By on April 20, 2015 in Amamai Rabbit, Amami Rabbit, EDGE Champions, EDGE Fellows, Mammals, Rabbit, Riverine Rabbit, Volcano Rabbit

riverine rabbit_andrew duthie

Lagomorphs are a very distinct group of small mammalian herbivores. The order Lagomorpha (pikas, rabbits, hares and jackrabbits) is defined by small peg-like teeth immediately behind the incisors, found in all species but in no other mammals. There are 87 species of living Lagomorphs and they thrive in a wide variety of habitats. Nonetheless, a quarter of these species are threatened with extinction. Despite their charismatic appearance and interesting biology, a number of Lagomorph species are among the rarest and most endangered of all mammals: one in four species are internationally listed as threatened. This puts a disproportionate amount of unique evolutionary history at risk because most genera of Lagomorph are small (<2 species), meaning that the extinction of these genera would leave no similar species anywhere else. In fact: three species of rabbit are featured in the Top 100 EDGE Mammals list that highlights unique species in urgent need of conservation attention. A recent study by a team of Mexican researchers highlights the state of knowledge and conservation of all globally endangered Lagomorphs. This synthesis provides important data on the conservation measures and research that are required to preserve EDGE species.

The three EDGE species in the order are all members of the Leporidae family, which includes rabbits, hares and jackrabbits. They have short, furry tails and elongated ears and hind legs. At number 10 in the EDGE mammals list, the Riverine rabbit (Bunolagus monticularis) currently lives in an area < 500 km2. Preserving and restoring the riparian habitat needed for its survival is critical, as well as further research into its ecology and population genetics, as no data has been published in the past five years. The tiny volcano rabbit (Romerolagus diazi) sits at number 40 in the EDGE ranking. Its distribution is restricted to volcanic slopes near Mexico City, only a 45 minute drive away from a metropolis of 17 million people. This puts it under pressure from habitat degradation, tourism and hunting. Appropriate management of the forests and bunchgrass slopes where the volcano rabbit lives needs to be combined with education and outreach actions to curb illegal hunting. The Amami rabbit (Pentalagus furnessi) is ranked 42 in the Top 100 EDGE mammals. Pentalagus is the only black rabbit and it shares more characteristics with fossil species from the Miocene period than any other living Lagomorph. Found only on two small islands in the Ryuku archipelago of south Japan, it is threatened by multiple interacting threats including habitat clearing and feral or introduced predators. Preserving and restoring the dense forests Amami rabbits inhabit (another unusual feature for a rabbit) needs to be implemented in conjunction with predator management to ensure its survival.
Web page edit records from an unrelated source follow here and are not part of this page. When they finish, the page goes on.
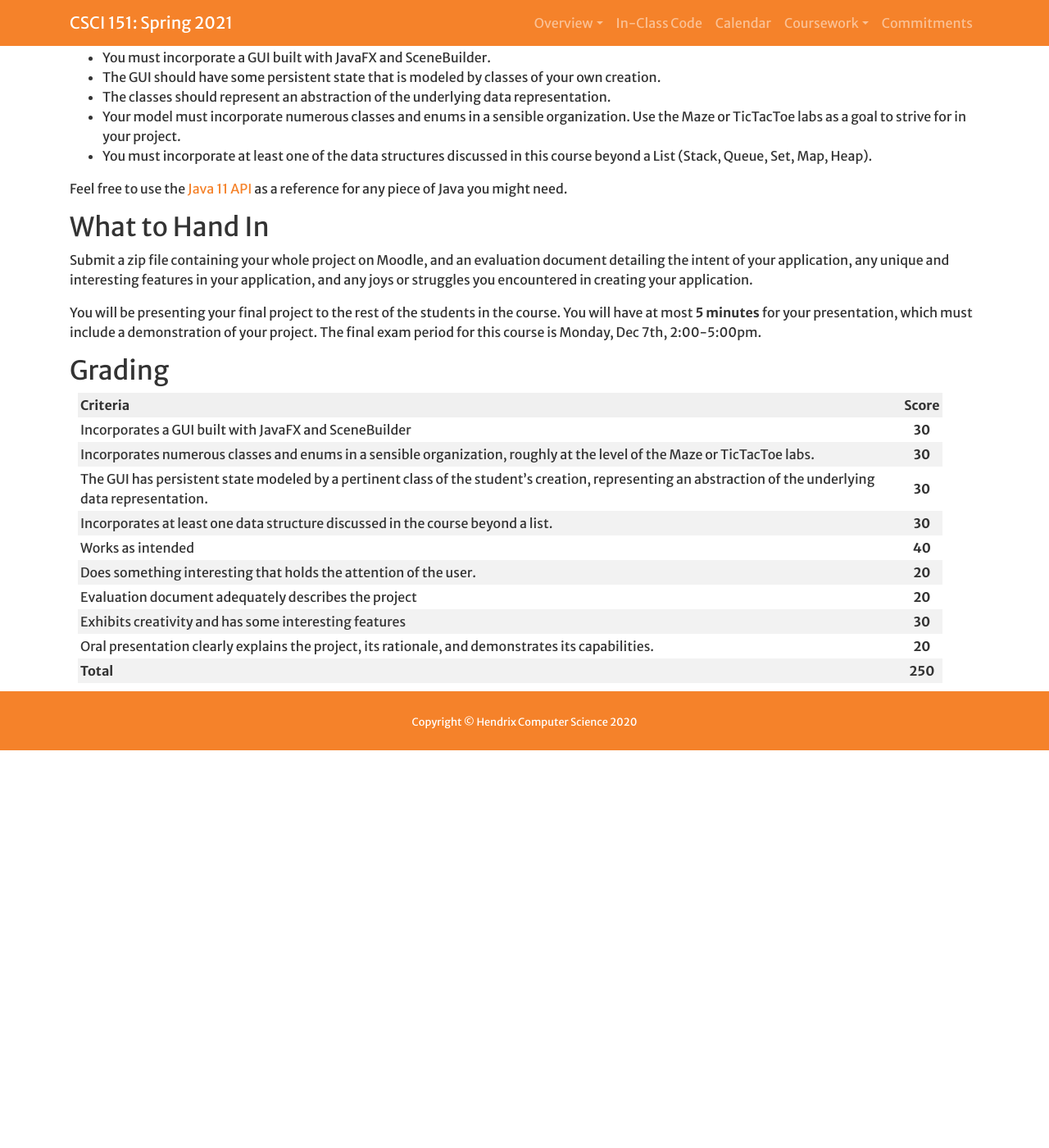
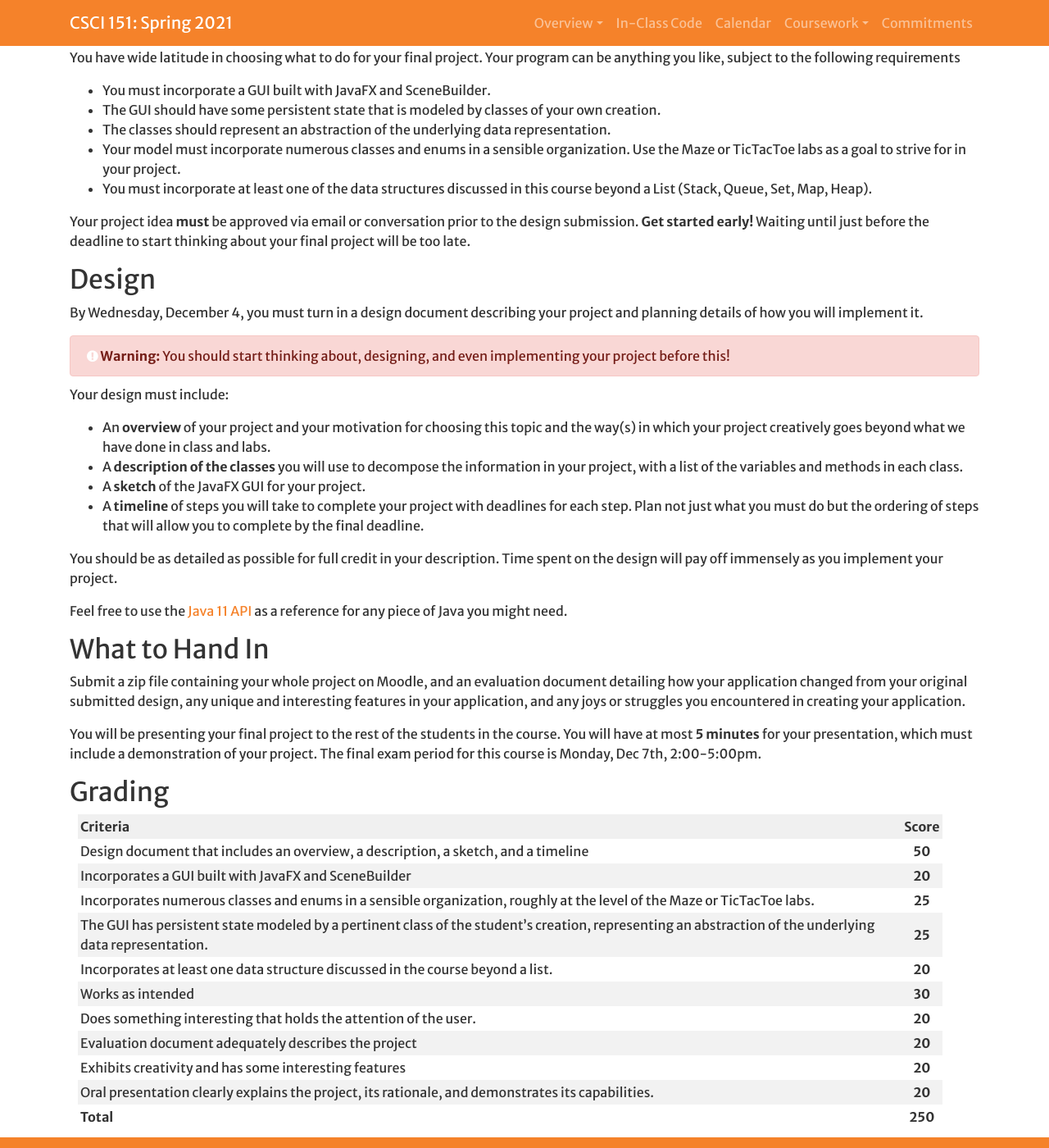
Before and after one commit to Hendrix-CS/csci151, a Jekyll site: the page built from projects/final-project.md, in a window 1280 px wide and 1400 px high, scrolled down 409 px. Shown: the whole window at 82% size. Built offline with Jekyll 4.4.1, drawn with Linux system fonts in a browser that asks for light colours; a script that is not in the unit is left out; our own code applies the rules of GitHub Pages for plain Markdown files; before the commit the page ends 1324 px from its top, so only the background shows below that.

Commit message:
Adding Design Document to final project

```diff
--- a/projects/final-project.md
+++ b/projects/final-project.md
@@ -20,7 +20,11 @@ incorporating elements of data structures in your implementation.
 
 ## Description
 
-Write a complex Java Application. Your program can be anything you like,
+Unlike the other projects, you may work with one partner for the final
+project. You can also work individually if you wish.
+
+You have wide latitude in choosing what to do for your final project.
+Your program can be anything you like,
 subject to the following requirements
 
 -   You must incorporate a GUI built with JavaFX and SceneBuilder.
@@ -35,6 +39,38 @@ subject to the following requirements
     in this course beyond a List (Stack, Queue, Set,
     Map, Heap).
 
+Your project
+idea **must** be approved via email or conversation prior to the design submission.
+**Get started early!** Waiting until just before
+the deadline to start thinking about your final project will be too
+late.
+
+## Design
+
+By {{page.designdue}}, you must turn in a design document describing
+your project and planning details of how you will implement it.
+
+{% include warning.html content="You should start thinking about, designing, and even
+implementing your project before this!" %}
+
+Your design must include:
+
+*   An **overview** of your project and your motivation for choosing this
+    topic and the way(s) in which your project creatively goes beyond what
+    we have done in class and labs.
+*   A **description of the classes** you will use to decompose the
+    information in your project, with a list of the variables and
+    methods in each class.
+*   A **sketch** of the JavaFX GUI for your project.
+*   A **timeline** of steps you will take to complete your project with
+    deadlines for each step. Plan not just what you must do but the
+    ordering of steps that will allow you to complete by the final
+    deadline.
+
+You should be as detailed as possible for full credit in your
+description. Time spent on the design will pay off immensely as you
+implement your project.
+
 Feel free to use the [Java 11
 API](https://docs.oracle.com/en/java/javase/11/docs/api/index.html) as a
 reference for any piece of Java you might need.
@@ -42,7 +78,8 @@ reference for any piece of Java you might need.
 ## What to Hand In
 
 Submit a zip file containing your whole project on Moodle, and an
-evaluation document detailing the intent of your application, any unique
+evaluation document detailing how your application changed from your
+original submitted design, any unique
 and interesting features in your application, and any joys or struggles
 you encountered in creating your application.
 
@@ -55,13 +92,14 @@ period for this course is {{page.finaldue}}.
 
 |Criteria|Score|
 ||----|:---:|
-| Incorporates a GUI built with JavaFX and SceneBuilder  |  **30**  |
-| Incorporates numerous classes and enums in a sensible organization, roughly at the level of the Maze or TicTacToe labs.  | **30**   |
-| The GUI has persistent state modeled by a pertinent class of the student’s creation, representing an abstraction of the underlying data representation.  | **30**   |
-| Incorporates at least one data structure discussed in the course beyond a list.  | **30**  |
-| Works as intended  |  **40**      |
+| Design document that includes an overview, a description, a sketch, and a timeline | **50** |
+| Incorporates a GUI built with JavaFX and SceneBuilder  |  **20**  |
+| Incorporates numerous classes and enums in a sensible organization, roughly at the level of the Maze or TicTacToe labs.  | **25**   |
+| The GUI has persistent state modeled by a pertinent class of the student’s creation, representing an abstraction of the underlying data representation.  | **25**   |
+| Incorporates at least one data structure discussed in the course beyond a list.  | **20**  |
+| Works as intended  |  **30**      |
 | Does something interesting that holds the attention of the user.    |      **20**      |
 | Evaluation document adequately describes the project   | **20**      |
-| Exhibits creativity and has some interesting features    | **30**    |
+| Exhibits creativity and has some interesting features    | **20**    |
 | Oral presentation clearly explains the project, its rationale, and demonstrates its capabilities.    |  **20**   |
 | **Total**   |  **250** |
```
Also changed, not shown: index.md (+2 -2 lines).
Another recent study  investigated why some genera are much less diverse than others, and what puts them at risk of extinction. Understanding the origins of diversity can guide us in preserving it. The team of researchers from The University of Queensland and Queen’s University Belfast, led by Dr. Luis Verde Arregoitia, found that threatened species within this order tend to occur in areas where human population densities are high, and that species which occupy many different environments – including converted habitats – are less likely to be threatened. Current human pressures are so strong that they override any variation in ecology, evolution, and geography for living species.

This study also points out that the three Evolutionarily Distinct and Globally Endangered Lagomorphs (the riverine rabbit Bunolagus monticularis, the volcano rabbit Romerolagus diazi and the Amami rabbit Pentalgus furnessi) are paleoendemics: systematically isolated taxa whose distributions represent the remnants of originally larger geographic ranges that have been reduced due to environmental changes. These lineages have low rates of diversification (the evolutionary process by which new species arise) that mostly likely relate to their environment and biological traits. Evolutionarily distinct species have no close relatives and thus represent a greater proportion of independent evolutionary time on the Tree of Life.